When Emily Met Rod
Emily Miller had a successful career in sports marketing when she met Rod Hall. She was drafted in to help produce a series of large-scale sporting events and impressed Rod with her relentless work ethic and attitude.
We imagine impressing Rod was no mean feat either. This is a man who competed in 50 straight Baja 1000 races, winning 25 of them in multiple classes, and who is an inductee in the Off Road Motorsports Hall of Fame. Rod was a certified legend and knew everything there was to know about the 4x4 world.
He saw something in Emily, and despite her growing up in a petrolhead family where vacations were often based around visiting motoring museums, she had never driven in an off road race before. Rod decided to change that.
He set about teaching Emily about all the ins and outs of the sport. It must have been a great privilege and terribly exciting to be taken under the wing of this motorhome legend. One thing is for sure - Emily certainly made the most of it.
Before long, Rod announced Emily as his newest team driver and asked her to join his GM Factory Team for Team Hummer. Showing early promise, Rod quickly moved Emily out of the stock vehicles and into more competitive vehicles.
It was just the beginning of a whole new career. Not just for Emily, but for women off-roaders everywhere.
The Rebelle Rally Early Years
The road wasn’t all smooth going for Emily. There were a few potholes and bumps along the way, mostly in the form of outdated attitudes to females in motorsports. It wasn’t unusual to be told outright that there was no place for women.
Back then, in a field of 100 or so drivers only 2 or 3 of them would be female. The scrutiny must have been huge, with every move and mistake well and truly under the critical microscope of male drivers. The good news is that was no deterrent for Emily.
Determined to inspire more female drivers and lead the positive change, the Rebelle Rally was born in 2015. It was designed to break down barriers and provide a valuable opportunity for women interested in motorsport to develop and indulge their passion, free from the often intimidating atmosphere of traditional race meets.
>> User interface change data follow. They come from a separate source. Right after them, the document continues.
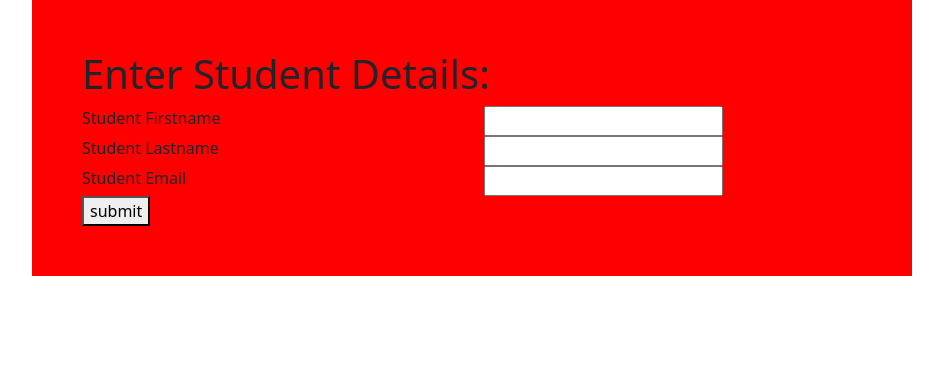
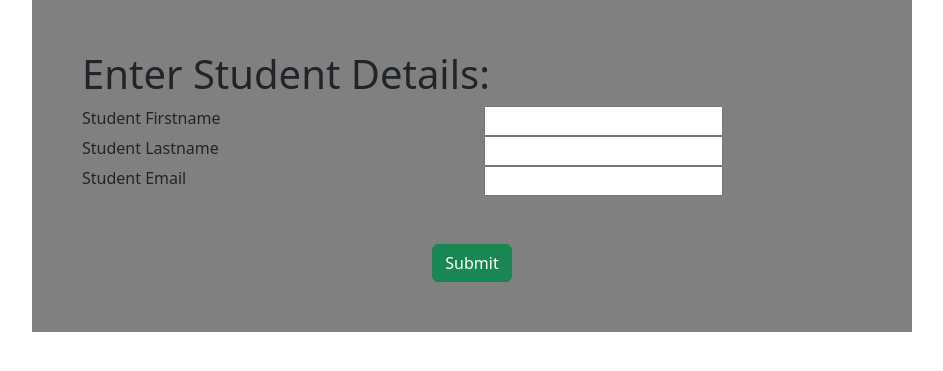
Before and after one commit to Mulwamaxwell/crud, a Django app: page /index/ in a window 1280 px wide. Shown: the top 371 px of the page, without its empty margins (168-1111 px from the left). Run offline with Django 4.2, Linux system fonts and the light colour scheme; some libraries are stand-ins or nearby versions.

Commit message:
my commit

```diff
--- a/templates/base.html
+++ b/templates/base.html
@@ -5,7 +5,7 @@
     <title>Title</title>
 </head>
 <body>
-<div style="background-color: red;margin-left: 200px;margin-right: 200px;padding: 50px">
+<div style="background-color: grey;margin-left: 200px;margin-right: 200px;padding: 50px">
     {% block body %}
 
 
--- a/templates/edit.html
+++ b/templates/edit.html
@@ -17,11 +17,11 @@
     <input type="text" id="fname" class="form-control" name="firstname" value="{{ student.firstname  }}" required="required">
 
     <label for="lname" class="form-label">Lastname</label>
-    <input type="text" id="lname" name="lastname" class="form-control" value="{{student.lastname  }}" required="required">
+    <input type="text" id="lname" name="lastname" class="form-control" value="{{ student.lastname }}" required="required">
 
     <label for="email" class="form-label">Email</label>
     <input type="email" id="email" name="email" class="form-control" value="{{ student.email }}" required="required">
-
+    <br><br>
     <center><input type="submit" class="btn btn-success" value="UPDATE"></center>
 </form>
 
--- a/templates/index.html
+++ b/templates/index.html
@@ -38,8 +38,9 @@
         {{ form.email }}
     </div>
 </div>
+    <br><br>
 
-<button type="submit">submit</button>
+<center><input type="submit" class="btn btn-success"></center>
 </form>
 
 </body>
--- a/templates/show.html
+++ b/templates/show.html
@@ -25,7 +25,7 @@
         <td>{{ student.lastname }}</td>
         <td>{{ student.email }}</td>
         <td>
-            <a href="edit/{{ student.id }}" class="btn btn-success">EDIT</a>
+            <a href="edit/{{ student.id }}" class="btn btn-primary">EDIT</a>
             <a href="delete/{{ student.id }}" class="btn btn-danger">DELETE</a>
         </td>
     </tr>
@@ -33,7 +33,7 @@
     </tbody>
 </table>
 
-<center><a href="/index" class="btn btn-primary">Add New Student</a></center>
+<center><a href="/index" class="btn btn-warning">Add New Student</a></center>
 
 </body>
 </html>
```
Also changed, not shown: db.sqlite3.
Stock vehicles are used in the Rebelle Rally, which opens up the event to keen amateurs who can use an unmodified vehicle and take part. It was a good way to showcase the capabilities of vehicles many had sitting in their driveways, encouraging drivers to experiment and use them to their potential.
The event is run on a points based system, rather than competing on speed. There’s no GPS navigation allowed and competitors must rely on proper old school navigation techniques. Yes, we’re talking maps that never fold back up as nicely and using a compass. It’s a useful skill and the only way teams can find the various remote checkpoints they have to get to. There’s ‘levels’ of checkpoints too.
A Green checkpoint is marked with a flag. Blue checkpoints may or may not have a flag. Black checkpoints definitely do not and are the hardest to find. The points awarded are as expected, with more for the harder checkpoints found and navigated to. It’s a great way to do it and calls on the teams (a driver and navigator in each) to work together. Team members can swap roles if they like.
For women who want to enter but who cannot find a team member, the event will match them up with a like-minded individual, meaning some teams don’t even know each other until a few days before the event. At the end of a long day's racing, teams set up camp together and ready themselves (and their vehicles) for the following day.
The inaugural event had 72 women take part. Since then, interest has been strong and when the 2022 rally kicked off just north of Lake Tahoe, Nevada, there were 55 teams vying for the top spot.
It’s fair to say the Rebelle Rally has been a great success so far. Which is something we want to continue, because…
The Maxxis-Riding Team
Putting the RAZR MT tyres to the test in last year's Rebelle Rally was Jenna Fribley and Liza Beres. They joined forces as a result of their husbands bromance (the husbands host a podcast about their shared love of old Land Rovers called ‘Underpowered Hour’) and decided to do more than just talk about off-roading, like their husbands were doing.
We’re glad they did. Last year, they powered all the way to the finish line on their LT265/75R16 RAZR MTs.
“The tyres performed incredibly well in any terrain that we threw at them” said Jenna.
“Rocks, sand, loose gravel and hundreds of miles of washed out roads, not to mention the Glamis sand dunes. The ride was smoother and quieter than it’s ever been…we wouldn’t hesitate to run Maxxis Tyres every time”.
If you want to learn more about the Rebelle Rally - check out their official website. We think it’s here to stay and look forward to playing our part for many years to come.